The U.S. Army must allow a Hofstra University student who is an observant Sikh to enroll in its Reserve Officers' Training Corps without making him cut his hair, shave his beard or refrain from wearing his turban, a federal district court judge has ordered.
The student, Iknoor Singh, who will be a junior, said he plans to enroll in the Army's ROTC program at the university this fall. "Being told no a handful of times, I didn't give up," Singh, of Kew Gardens, Queens, said in a phone interview Monday. "I had faith and let things play out."
"I'll be going on weekend field exercises, which I wasn't previously able to do," he said. "I'm very excited about that."Sikh student sues Army over ROTC rejectionEditorialSikh student faces the Army's Catch-22OpinionOpinion: Sikhs also bleed red, white and blue
The American Civil Liberties Union heralded U.S. District Judge Amy Berman Jackson's order, issued Friday in Washington, as a stroke for religious freedom. "What it means for Iknoor -- he's got a chance to compete with his peers for an ROTC contract without violating his faith," said Heather Weaver, an ACLU senior staff attorney.
The ACLU and the Queens advocacy group United Sikhs filed the lawsuit in November, saying the Army's denial violated the Religious Freedom Restoration Act, which gives protections for religious-based exercises.
Sikhism requires male followers to grow their hair and beard long and cover their head with a turban.
Army spokeswoman Cynthia O. Smith said in a statement, "The Army is currently examining the court's ruling. The Army takes pride in sustaining a culture where all personnel are treated with dignity and respect and not discriminated against based on race, color, religion, gender and national origin."

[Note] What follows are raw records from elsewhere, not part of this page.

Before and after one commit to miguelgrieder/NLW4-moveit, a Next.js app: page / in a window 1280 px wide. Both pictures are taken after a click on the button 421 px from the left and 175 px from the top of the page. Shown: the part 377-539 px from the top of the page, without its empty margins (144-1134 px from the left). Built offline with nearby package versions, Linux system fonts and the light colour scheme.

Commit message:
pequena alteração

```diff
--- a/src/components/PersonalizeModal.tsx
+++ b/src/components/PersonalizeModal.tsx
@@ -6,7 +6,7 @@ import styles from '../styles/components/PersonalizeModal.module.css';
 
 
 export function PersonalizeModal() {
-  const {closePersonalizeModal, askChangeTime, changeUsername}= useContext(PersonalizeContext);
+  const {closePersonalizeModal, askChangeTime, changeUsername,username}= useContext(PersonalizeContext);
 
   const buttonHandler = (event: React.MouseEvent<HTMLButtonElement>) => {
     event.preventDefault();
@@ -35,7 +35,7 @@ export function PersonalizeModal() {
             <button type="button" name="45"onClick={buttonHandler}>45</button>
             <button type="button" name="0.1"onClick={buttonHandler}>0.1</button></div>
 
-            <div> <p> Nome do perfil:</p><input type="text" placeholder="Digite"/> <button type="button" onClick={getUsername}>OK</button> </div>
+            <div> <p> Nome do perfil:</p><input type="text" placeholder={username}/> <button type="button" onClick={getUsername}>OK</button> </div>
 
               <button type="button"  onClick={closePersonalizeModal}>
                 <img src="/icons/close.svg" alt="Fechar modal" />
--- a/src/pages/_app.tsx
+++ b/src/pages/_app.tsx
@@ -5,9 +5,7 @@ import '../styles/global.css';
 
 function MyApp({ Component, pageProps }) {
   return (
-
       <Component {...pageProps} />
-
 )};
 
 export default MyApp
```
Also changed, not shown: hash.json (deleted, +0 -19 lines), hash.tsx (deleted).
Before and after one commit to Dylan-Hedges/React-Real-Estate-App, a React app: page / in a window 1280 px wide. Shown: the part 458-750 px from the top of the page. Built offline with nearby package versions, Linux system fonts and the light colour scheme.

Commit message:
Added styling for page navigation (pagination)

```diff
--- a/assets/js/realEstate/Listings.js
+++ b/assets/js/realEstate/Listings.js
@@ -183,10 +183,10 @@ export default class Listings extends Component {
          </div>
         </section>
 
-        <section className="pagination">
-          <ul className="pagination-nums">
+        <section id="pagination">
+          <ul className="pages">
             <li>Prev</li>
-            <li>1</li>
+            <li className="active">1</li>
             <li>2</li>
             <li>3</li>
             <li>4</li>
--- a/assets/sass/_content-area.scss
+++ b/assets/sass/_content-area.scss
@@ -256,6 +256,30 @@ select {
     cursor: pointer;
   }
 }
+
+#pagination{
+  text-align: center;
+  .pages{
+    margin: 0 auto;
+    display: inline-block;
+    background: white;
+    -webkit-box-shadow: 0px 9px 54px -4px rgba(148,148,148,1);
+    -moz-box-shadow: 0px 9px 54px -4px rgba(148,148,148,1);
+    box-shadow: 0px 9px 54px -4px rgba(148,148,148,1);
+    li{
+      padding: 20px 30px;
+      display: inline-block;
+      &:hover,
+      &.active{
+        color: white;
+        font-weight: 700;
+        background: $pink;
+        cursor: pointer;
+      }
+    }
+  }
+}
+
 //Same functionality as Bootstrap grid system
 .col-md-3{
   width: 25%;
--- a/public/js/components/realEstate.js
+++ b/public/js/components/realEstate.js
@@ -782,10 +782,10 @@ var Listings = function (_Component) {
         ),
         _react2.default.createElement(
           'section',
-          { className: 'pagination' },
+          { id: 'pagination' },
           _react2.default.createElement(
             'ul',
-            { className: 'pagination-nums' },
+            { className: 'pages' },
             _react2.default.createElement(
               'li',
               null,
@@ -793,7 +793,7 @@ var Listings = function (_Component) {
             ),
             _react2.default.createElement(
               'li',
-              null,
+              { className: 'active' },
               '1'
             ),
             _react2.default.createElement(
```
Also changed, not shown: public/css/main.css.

The Army last year rejected Singh's request to enroll in the ROTC program, saying the student had to comply with the service's grooming and uniform policies before they would consider his request, according to the judge's ruling.
"The court finds that defendants have failed to show that the application of the Army's regulations to this plaintiff and the denial of the particular religious accommodation he seeks further a compelling government interest by the least restrictive means," the judge wrote.
She added that the Army's refusal to permit Singh to enroll while adhering to "articles of faith" that include his hair and turban "cannot survive the strict scrutiny" of the federal law.
The Army has given "tens of thousands of exceptions" to its grooming and uniform policies, the judge wrote, and made "successful accommodation of observant Sikhs in the past," noting several who have served with distinction, receiving commendations.
Jackson said the Army's own research contradicted Lt. Gen. James C. McConville's opinion in denying Singh's enrollment request. McConville, deputy chief of staff for the Army and one of several Army officials named as defendants in the lawsuit, had said the articles of faith would have an adverse impact on unit cohesion and morale, discipline and health and safety.
Singh, who has said he wants to pursue a career in military intelligence, spoke of his desire to follow in the tradition of Sikh soldiers who have served in countries around the world.
"The U.S. has the best camaraderie, the greatest training [which] made me want to join at a young age," he said.
Hofstra, in a statement, said it "supports Mr. Singh's desire to serve his country, as well as his right to religious expression and practice. We are pleased that the courts have affirmed that he can do both as a member of the ROTC."